Then, we run the same analysis for the queries, all queries containing “shoes” or “shoes”, as well as colors and gender. We can do this with regex statements since anything that is “red”, “blue”, “black”, etc. It is labeled as a color category.
- Then, look at the untagged keywords, sorted by traffic and categories / intent tags.
Once you get past the obvious clusters, you may notice patterns like this one. So, here we can see the unclassified “children’s pants” and “children’s hat” groups.
The best thing to do would be to create a regular expression so that things like “babies”, “baby”, “babies” or “babies” are a tag as they are synonymous.
- Additionally, you can scroll through untagged pages, sorted by traffic and by tagged page types.
Since this URL ends with “tall” and “large”, we know these pages are size-relative pages. Then, we can use a regex statement to group these as a size page type as well.
Tools we use for automatic tagging
- Ngram URL tool
- Keywords Ngram tool
- Search Console tagging tool
- Google Cloud
The N-gram tools in combination with the Search Console tagging tool allow us to find models and tag them. We have built one in-house but there are free ones available.
Once we have the data, it is uploaded to the Google cloud and we use Bigquery to access it. From there, you can use Tableau or Google Data Studio for data manipulation.
Case Study: How Automated Tagging Helped Our Client
Okay, to make the benefit of tagging more concrete, let’s look at a real case study of how this helped us quickly understand a drop in traffic.
Our client was an eCommerce site hit by the Google Core May update. We started tagging after the fall and found 5 top models in the ranking drops.
These tables show the difference in clicks from 2 weeks before the update.
Page Types (e.g. product pages, search pages, blogs)
As you can see, page type 1 is the most affected, but page types 2-5 are also.
Requests for intent (e.g. purchase, questions, near me)

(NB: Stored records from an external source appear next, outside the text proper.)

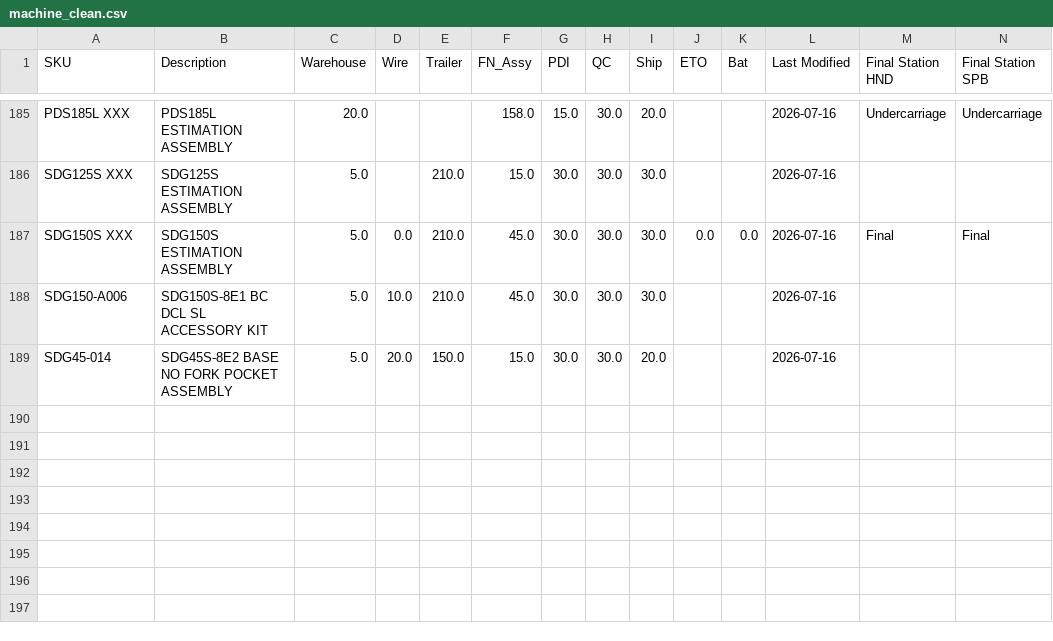
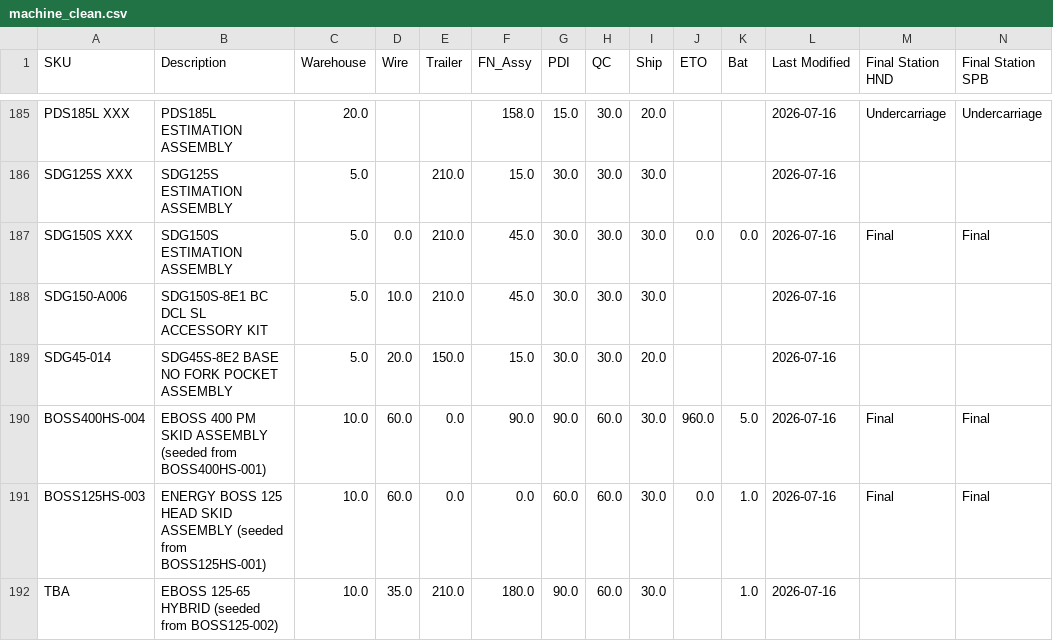
Before and after one commit to tritoan156/labor_model, a CSV file: data/machine_clean.csv, drawn as a sheet; only a part is shown, gaps mark what is left out; rows hold the shown columns only; the diff names each change by its address in the sheet, - before the commit and + after, or states it on an @@ line.

```diff
--- a/data/machine_clean.csv
+++ b/data/machine_clean.csv
+row 190: BOSS400HS-004 | EBOSS 400 PM SKID ASSEMBLY (seeded from BOSS400HS-001) | 10.0 | 60.0 | 0.0 | 90.0 | 90.0 | 60.0 | 30.0 | 960.0 | 5.0 | 2026-07-16 | Final | Final
+row 191: BOSS125HS-003 | ENERGY BOSS 125 HEAD SKID ASSEMBLY (seeded from BOSS125HS-001) | 10.0 | 60.0 | 0.0 | 0.0 | 60.0 | 60.0 | 30.0 | 0.0 | 1.0 | 2026-07-16 | Final | Final
+row 192: TBA | EBOSS 125-65 HYBRID (seeded from BOSS125-002) | 10.0 | 35.0 | 210.0 | 180.0 | 90.0 | 60.0 | 30.0 |  | 1.0 | 2026-07-16
```
Also changed, not shown: data/acc_clean.csv.
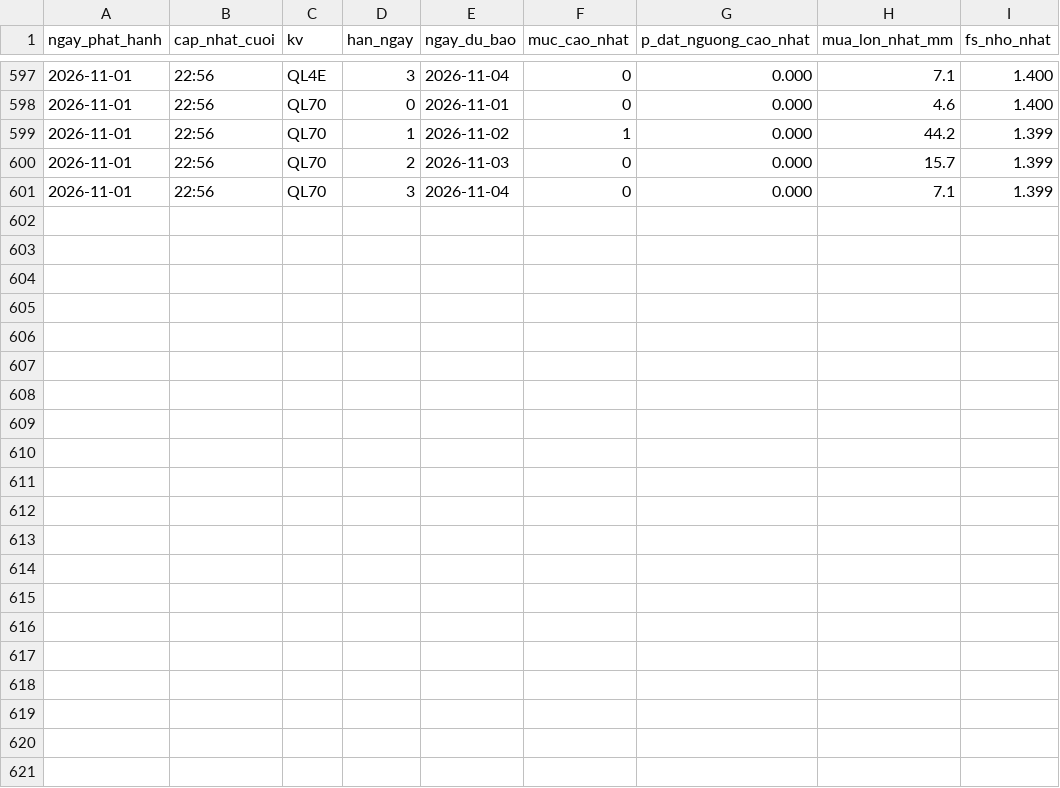
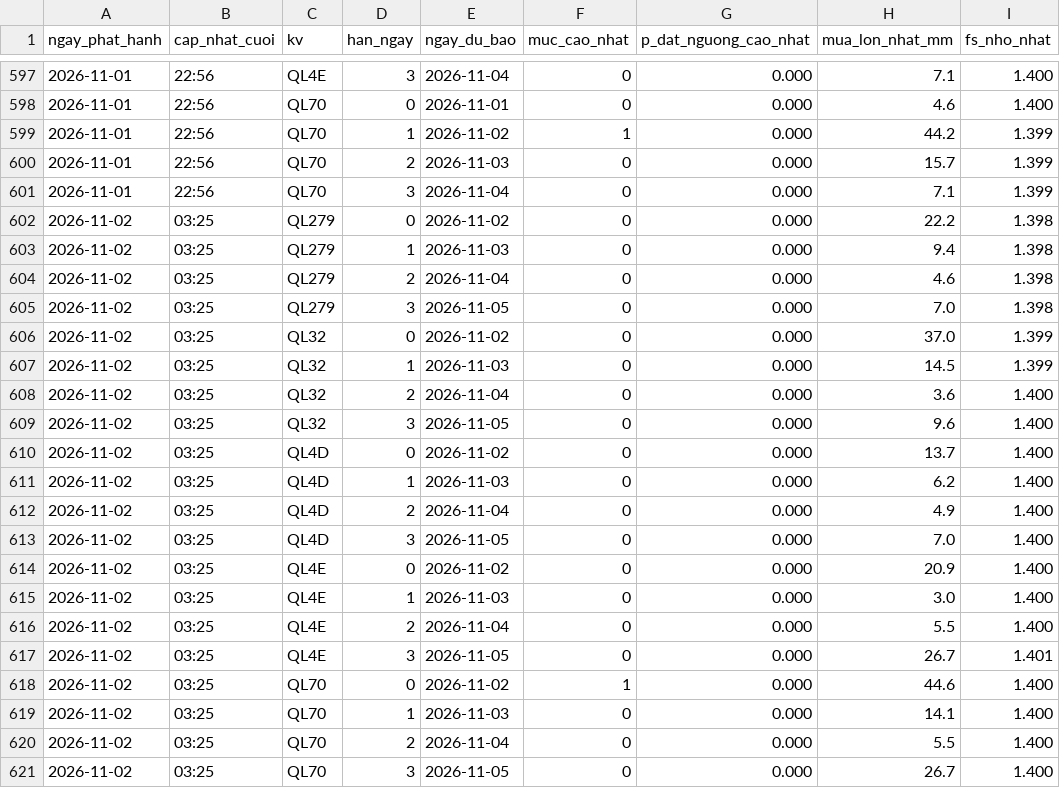
Before and after one commit to Chaulan1981/Du-bao-sat-truot-QL6, a CSV file: lao-cai/data/luu_tru/canhbao_lich_su.csv, drawn as a sheet; only a part is shown, gaps mark what is left out.

```diff
--- a/lao-cai/data/luu_tru/canhbao_lich_su.csv
+++ b/lao-cai/data/luu_tru/canhbao_lich_su.csv
@@ -601 +601,21 @@ ngay_phat_hanh,cap_nhat_cuoi,kv,han_ngay,ngay_du_bao,muc_cao_nhat,p_dat_nguong_c
 2026-11-01,22:56,QL70,3,2026-11-04,0,0.000,7.1,1.399
+2026-11-02,03:25,QL279,0,2026-11-02,0,0.000,22.2,1.398
+2026-11-02,03:25,QL279,1,2026-11-03,0,0.000,9.4,1.398
+2026-11-02,03:25,QL279,2,2026-11-04,0,0.000,4.6,1.398
+2026-11-02,03:25,QL279,3,2026-11-05,0,0.000,7.0,1.398
+2026-11-02,03:25,QL32,0,2026-11-02,0,0.000,37.0,1.399
+2026-11-02,03:25,QL32,1,2026-11-03,0,0.000,14.5,1.399
+2026-11-02,03:25,QL32,2,2026-11-04,0,0.000,3.6,1.400
+2026-11-02,03:25,QL32,3,2026-11-05,0,0.000,9.6,1.400
+2026-11-02,03:25,QL4D,0,2026-11-02,0,0.000,13.7,1.400
+2026-11-02,03:25,QL4D,1,2026-11-03,0,0.000,6.2,1.400
+2026-11-02,03:25,QL4D,2,2026-11-04,0,0.000,4.9,1.400
+2026-11-02,03:25,QL4D,3,2026-11-05,0,0.000,7.0,1.400
+2026-11-02,03:25,QL4E,0,2026-11-02,0,0.000,20.9,1.400
+2026-11-02,03:25,QL4E,1,2026-11-03,0,0.000,3.0,1.400
+2026-11-02,03:25,QL4E,2,2026-11-04,0,0.000,5.5,1.400
+2026-11-02,03:25,QL4E,3,2026-11-05,0,0.000,26.7,1.401
+2026-11-02,03:25,QL70,0,2026-11-02,1,0.000,44.6,1.400
+2026-11-02,03:25,QL70,1,2026-11-03,0,0.000,14.1,1.400
+2026-11-02,03:25,QL70,2,2026-11-04,0,0.000,5.5,1.400
+2026-11-02,03:25,QL70,3,2026-11-05,0,0.000,26.7,1.400
```
Also changed, not shown: data/luu_tru/canhbao_lich_su.csv, 14 other files.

Intent 1 dropped sharply, but so did unclassified intent or keywords without a known intent tag. So this lets us know that we needed to look into these uncategorized keywords further to identify the drop and also start excluding a lot of tagged keywords outside of this bucket.
Marche (eg. Nike, LG, etc.)
Again, we see that the uncategorized section is the hardest hit, while brand 1 was also heavily hit.
Categories (eg. Shoes, city)
For categories, we need to look at categories 1 and 2, as well as the unclassified part of the queries.
So far in our investigation, we have noticed that many uncategorized keywords have been most affected by our intentions Queries, brands and categories, so we need to dig into this information.
Keywords with unknown category
Here, we’ve applied our page types to our unknown categories with a custom regex statement specific to this client.
For keywords with unknown categories that fell in rank, pages 1, 4, and 5 account for most of the decline.
Keywords with unknown brands
We have done the same thing here for unknown brands.
We used a regex statement to find where it was true and false when we overlaid our page types.
As you can see, it’s true for page types 1, 4 and 5 while it’s false for page type 2. So, for page type 2, we know we need to find keywords that contain that page type but where the regex statement is false.
This reduces the list of all keywords (in this case 1000) to a few dozen that we have to do manually.
Keyword with unknown intent
Again, looking at the query intent, we can see problems with page types 1,4,5 but the regex statement is false on page type 2. We can take this information and narrow the keyword list to the type of page 2 as we did for unknown Marche.
We now have a priority list of keyword patterns in ranking drops and a list of action items:
- Investigate the page type 1,3,4,5 where the Regex statement is true
- Look at page type 2 where the Regex statement is not true
- Investigate intent 1
- Investigate the trademark 1
- Investigate categories 1 and 2
Since we know how much traffic they have lost, this gives us a chance to know what to send to the developers first as you investigate further smaller models.
If you want more SEO insights, sign up for our LinkedIn newsletter to get exciting results, new SEO research, and a wealth of useful content.